#### Required action
Exactly as written, reproduce the lines from the one that contains "README: add website" through the end of the records.

#### Available data
++++

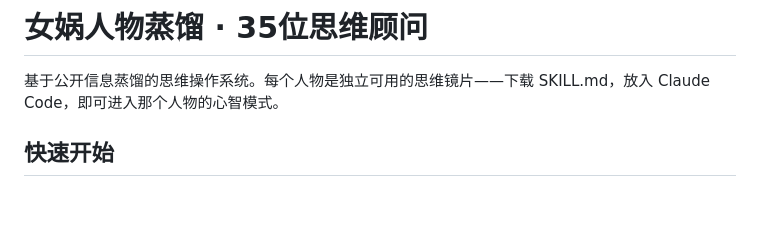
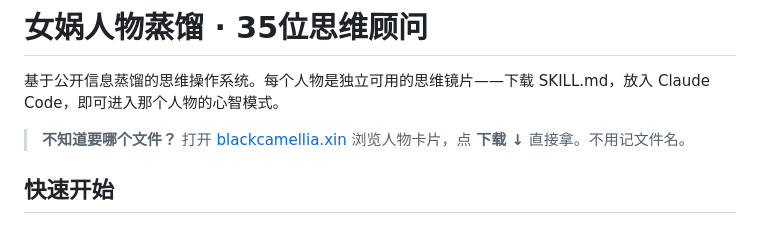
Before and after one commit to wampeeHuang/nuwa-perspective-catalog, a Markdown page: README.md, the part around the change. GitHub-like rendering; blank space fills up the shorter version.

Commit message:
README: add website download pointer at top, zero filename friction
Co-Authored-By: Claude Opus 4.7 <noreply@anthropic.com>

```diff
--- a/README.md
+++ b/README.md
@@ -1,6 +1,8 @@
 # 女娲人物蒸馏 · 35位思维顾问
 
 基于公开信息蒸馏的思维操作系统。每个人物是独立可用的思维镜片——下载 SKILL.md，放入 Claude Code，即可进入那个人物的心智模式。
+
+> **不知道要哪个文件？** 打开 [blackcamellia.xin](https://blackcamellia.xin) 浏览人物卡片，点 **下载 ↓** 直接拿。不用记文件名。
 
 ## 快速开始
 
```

++++

#### Answer section
README: add website download pointer at top, zero filename friction
Co-Authored-By: Claude Opus 4.7 <noreply@anthropic.com>

```diff
--- a/README.md
+++ b/README.md
@@ -1,6 +1,8 @@
 # 女娲人物蒸馏 · 35位思维顾问
 
 基于公开信息蒸馏的思维操作系统。每个人物是独立可用的思维镜片——下载 SKILL.md，放入 Claude Code，即可进入那个人物的心智模式。
+
+> **不知道要哪个文件？** 打开 [blackcamellia.xin](https://blackcamellia.xin) 浏览人物卡片，点 **下载 ↓** 直接拿。不用记文件名。
 
 ## 快速开始
 
```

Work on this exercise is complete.